DATA RECORDS ▸
BEGIN
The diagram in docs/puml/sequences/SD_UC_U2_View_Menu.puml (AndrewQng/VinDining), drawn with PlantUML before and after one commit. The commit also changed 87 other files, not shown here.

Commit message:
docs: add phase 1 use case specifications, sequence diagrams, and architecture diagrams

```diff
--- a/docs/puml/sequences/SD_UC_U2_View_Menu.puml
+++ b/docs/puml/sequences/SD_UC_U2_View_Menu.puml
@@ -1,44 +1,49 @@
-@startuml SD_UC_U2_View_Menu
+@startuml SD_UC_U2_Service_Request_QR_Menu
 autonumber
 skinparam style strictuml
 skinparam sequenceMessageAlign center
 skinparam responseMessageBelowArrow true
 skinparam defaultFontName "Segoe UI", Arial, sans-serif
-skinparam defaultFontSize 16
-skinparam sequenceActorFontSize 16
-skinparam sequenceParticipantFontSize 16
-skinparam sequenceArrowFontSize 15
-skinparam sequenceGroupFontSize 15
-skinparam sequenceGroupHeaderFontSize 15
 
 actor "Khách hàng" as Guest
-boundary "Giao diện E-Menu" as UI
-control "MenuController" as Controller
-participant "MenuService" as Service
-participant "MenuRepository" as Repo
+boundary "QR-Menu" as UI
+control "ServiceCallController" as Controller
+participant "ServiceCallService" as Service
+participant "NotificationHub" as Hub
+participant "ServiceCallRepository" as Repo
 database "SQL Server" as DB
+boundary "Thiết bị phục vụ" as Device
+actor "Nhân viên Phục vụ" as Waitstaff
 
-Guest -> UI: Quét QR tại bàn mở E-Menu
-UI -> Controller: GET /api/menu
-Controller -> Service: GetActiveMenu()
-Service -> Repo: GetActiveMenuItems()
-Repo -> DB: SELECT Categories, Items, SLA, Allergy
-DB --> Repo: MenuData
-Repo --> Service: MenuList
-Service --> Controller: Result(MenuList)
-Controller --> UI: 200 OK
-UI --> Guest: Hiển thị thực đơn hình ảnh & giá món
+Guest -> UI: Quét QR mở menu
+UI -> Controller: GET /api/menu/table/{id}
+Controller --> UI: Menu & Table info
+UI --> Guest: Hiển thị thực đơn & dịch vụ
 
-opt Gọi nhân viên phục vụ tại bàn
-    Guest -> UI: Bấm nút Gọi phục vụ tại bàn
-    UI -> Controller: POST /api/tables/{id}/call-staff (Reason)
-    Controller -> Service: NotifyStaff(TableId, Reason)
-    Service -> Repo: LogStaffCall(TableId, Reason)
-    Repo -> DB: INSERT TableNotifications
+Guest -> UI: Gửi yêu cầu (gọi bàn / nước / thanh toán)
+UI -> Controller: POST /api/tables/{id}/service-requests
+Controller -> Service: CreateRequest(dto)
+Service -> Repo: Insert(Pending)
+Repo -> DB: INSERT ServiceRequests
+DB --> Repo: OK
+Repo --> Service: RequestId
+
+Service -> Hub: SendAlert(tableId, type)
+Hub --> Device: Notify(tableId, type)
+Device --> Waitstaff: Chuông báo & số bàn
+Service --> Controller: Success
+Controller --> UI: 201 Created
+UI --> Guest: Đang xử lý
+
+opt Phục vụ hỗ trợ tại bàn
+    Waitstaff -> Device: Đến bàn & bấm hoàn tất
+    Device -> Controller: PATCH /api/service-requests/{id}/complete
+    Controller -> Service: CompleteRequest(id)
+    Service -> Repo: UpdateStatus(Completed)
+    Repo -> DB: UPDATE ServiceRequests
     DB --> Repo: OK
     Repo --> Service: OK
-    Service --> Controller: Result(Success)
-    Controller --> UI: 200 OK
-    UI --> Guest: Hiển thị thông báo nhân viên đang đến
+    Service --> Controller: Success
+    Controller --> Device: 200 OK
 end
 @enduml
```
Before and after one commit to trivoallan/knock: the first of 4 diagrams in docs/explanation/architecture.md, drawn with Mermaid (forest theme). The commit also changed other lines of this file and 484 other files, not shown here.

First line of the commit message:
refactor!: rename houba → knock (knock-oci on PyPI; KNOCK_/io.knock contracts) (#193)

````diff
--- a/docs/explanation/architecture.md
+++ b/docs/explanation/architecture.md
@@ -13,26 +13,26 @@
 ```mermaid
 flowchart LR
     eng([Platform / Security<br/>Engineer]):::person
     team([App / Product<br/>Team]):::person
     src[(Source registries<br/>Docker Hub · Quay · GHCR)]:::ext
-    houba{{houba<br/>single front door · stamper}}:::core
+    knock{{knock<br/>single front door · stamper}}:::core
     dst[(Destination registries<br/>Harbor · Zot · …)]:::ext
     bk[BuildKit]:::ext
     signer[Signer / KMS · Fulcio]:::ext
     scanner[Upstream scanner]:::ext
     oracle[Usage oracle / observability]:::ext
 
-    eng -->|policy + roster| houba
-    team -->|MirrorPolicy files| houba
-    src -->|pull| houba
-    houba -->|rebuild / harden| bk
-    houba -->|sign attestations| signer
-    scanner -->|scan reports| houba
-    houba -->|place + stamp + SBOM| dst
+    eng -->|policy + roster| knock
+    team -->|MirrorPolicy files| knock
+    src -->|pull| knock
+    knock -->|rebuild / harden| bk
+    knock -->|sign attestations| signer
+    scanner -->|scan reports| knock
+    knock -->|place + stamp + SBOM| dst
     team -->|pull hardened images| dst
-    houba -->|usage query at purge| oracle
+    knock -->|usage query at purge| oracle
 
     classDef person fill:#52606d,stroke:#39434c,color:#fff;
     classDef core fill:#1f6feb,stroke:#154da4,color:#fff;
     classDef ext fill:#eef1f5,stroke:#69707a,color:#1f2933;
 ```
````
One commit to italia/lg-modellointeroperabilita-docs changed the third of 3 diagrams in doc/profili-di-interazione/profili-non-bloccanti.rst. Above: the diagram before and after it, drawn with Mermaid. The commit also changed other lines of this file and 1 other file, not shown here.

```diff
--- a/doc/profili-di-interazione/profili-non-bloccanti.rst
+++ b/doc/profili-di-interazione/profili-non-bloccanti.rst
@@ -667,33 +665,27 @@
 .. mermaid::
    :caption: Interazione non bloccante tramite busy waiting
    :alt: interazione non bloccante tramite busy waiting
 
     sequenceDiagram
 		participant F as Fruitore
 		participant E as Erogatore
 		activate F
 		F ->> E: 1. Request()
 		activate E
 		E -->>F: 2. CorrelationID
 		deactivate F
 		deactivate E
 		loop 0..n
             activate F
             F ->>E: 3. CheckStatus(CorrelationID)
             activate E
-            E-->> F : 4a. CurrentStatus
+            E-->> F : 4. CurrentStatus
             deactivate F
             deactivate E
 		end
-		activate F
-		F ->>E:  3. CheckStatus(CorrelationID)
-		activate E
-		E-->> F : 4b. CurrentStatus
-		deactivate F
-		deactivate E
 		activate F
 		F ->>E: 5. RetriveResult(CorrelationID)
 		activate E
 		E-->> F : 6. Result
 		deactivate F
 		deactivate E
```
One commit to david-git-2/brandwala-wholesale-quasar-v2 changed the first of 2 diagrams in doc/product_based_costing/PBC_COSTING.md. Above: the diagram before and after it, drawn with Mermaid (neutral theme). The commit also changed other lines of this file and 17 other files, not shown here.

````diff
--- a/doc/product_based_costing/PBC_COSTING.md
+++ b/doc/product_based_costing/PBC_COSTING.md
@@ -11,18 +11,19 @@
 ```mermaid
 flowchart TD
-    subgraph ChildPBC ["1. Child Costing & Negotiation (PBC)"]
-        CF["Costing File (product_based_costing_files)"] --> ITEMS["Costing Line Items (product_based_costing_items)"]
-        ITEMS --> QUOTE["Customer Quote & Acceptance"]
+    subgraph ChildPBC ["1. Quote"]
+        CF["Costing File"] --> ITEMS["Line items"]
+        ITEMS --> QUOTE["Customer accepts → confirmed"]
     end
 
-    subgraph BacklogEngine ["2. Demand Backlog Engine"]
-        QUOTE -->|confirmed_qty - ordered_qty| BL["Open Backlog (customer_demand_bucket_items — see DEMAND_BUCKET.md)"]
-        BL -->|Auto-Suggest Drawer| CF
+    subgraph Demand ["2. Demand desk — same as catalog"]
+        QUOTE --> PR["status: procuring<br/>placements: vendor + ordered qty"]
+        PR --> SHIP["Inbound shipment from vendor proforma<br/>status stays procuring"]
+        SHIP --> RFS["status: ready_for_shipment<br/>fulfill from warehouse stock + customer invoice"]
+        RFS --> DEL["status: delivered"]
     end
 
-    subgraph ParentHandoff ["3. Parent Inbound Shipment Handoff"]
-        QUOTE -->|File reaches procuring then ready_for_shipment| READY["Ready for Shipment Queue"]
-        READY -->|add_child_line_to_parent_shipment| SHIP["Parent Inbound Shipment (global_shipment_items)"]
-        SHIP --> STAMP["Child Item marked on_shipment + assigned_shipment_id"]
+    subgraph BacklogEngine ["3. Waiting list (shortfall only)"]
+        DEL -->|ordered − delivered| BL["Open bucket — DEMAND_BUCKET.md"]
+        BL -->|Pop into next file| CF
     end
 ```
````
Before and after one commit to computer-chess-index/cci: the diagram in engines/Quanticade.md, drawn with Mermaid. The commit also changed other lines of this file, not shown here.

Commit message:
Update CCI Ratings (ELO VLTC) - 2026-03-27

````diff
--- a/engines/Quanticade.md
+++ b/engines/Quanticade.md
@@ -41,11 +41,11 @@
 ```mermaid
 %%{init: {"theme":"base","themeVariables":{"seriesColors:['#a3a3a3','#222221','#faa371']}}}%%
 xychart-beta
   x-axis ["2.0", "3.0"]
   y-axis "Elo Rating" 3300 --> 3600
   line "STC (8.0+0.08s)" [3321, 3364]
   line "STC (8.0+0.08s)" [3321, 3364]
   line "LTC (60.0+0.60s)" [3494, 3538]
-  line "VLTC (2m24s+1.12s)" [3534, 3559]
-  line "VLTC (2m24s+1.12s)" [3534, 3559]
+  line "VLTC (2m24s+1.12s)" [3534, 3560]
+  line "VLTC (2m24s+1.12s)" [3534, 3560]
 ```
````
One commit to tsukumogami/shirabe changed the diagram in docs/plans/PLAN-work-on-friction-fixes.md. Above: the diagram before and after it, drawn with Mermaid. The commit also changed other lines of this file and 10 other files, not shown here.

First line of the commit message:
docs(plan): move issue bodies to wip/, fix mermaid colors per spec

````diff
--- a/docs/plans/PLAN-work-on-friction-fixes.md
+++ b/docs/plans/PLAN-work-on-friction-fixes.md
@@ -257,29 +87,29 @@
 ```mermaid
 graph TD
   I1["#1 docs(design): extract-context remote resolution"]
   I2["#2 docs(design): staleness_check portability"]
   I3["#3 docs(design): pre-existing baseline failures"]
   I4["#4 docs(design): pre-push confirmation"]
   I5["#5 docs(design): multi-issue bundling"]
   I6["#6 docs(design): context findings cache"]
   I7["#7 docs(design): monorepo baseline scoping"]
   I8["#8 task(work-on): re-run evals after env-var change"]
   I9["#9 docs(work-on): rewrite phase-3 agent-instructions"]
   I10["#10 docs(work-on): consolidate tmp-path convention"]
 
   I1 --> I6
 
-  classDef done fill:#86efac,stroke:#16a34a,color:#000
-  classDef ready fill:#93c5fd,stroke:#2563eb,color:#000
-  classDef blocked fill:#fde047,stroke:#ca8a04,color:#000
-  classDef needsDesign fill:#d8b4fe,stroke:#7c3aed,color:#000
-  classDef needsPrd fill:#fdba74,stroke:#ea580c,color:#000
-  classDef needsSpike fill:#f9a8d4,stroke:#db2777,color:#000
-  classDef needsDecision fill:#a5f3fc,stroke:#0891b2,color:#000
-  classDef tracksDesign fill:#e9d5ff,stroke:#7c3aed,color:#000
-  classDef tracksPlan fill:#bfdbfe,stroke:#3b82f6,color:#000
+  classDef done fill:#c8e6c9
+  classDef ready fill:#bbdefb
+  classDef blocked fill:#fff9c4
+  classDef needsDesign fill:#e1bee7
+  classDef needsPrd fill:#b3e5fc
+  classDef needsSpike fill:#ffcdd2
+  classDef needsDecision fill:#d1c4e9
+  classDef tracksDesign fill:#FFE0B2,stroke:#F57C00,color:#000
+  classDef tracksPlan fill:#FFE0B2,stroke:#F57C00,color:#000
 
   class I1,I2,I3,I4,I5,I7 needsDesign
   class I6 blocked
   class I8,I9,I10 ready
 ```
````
END
PROBLEM DETAILS ▸
Return each full line of the entries that contains the word "puml".

ANSWER TO THE EXERCISE ▸
The diagram in docs/puml/sequences/SD_UC_U2_View_Menu.puml (AndrewQng/VinDining), drawn with PlantUML before and after one commit. The commit also changed 87 other files, not shown here.
--- a/docs/puml/sequences/SD_UC_U2_View_Menu.puml
+++ b/docs/puml/sequences/SD_UC_U2_View_Menu.puml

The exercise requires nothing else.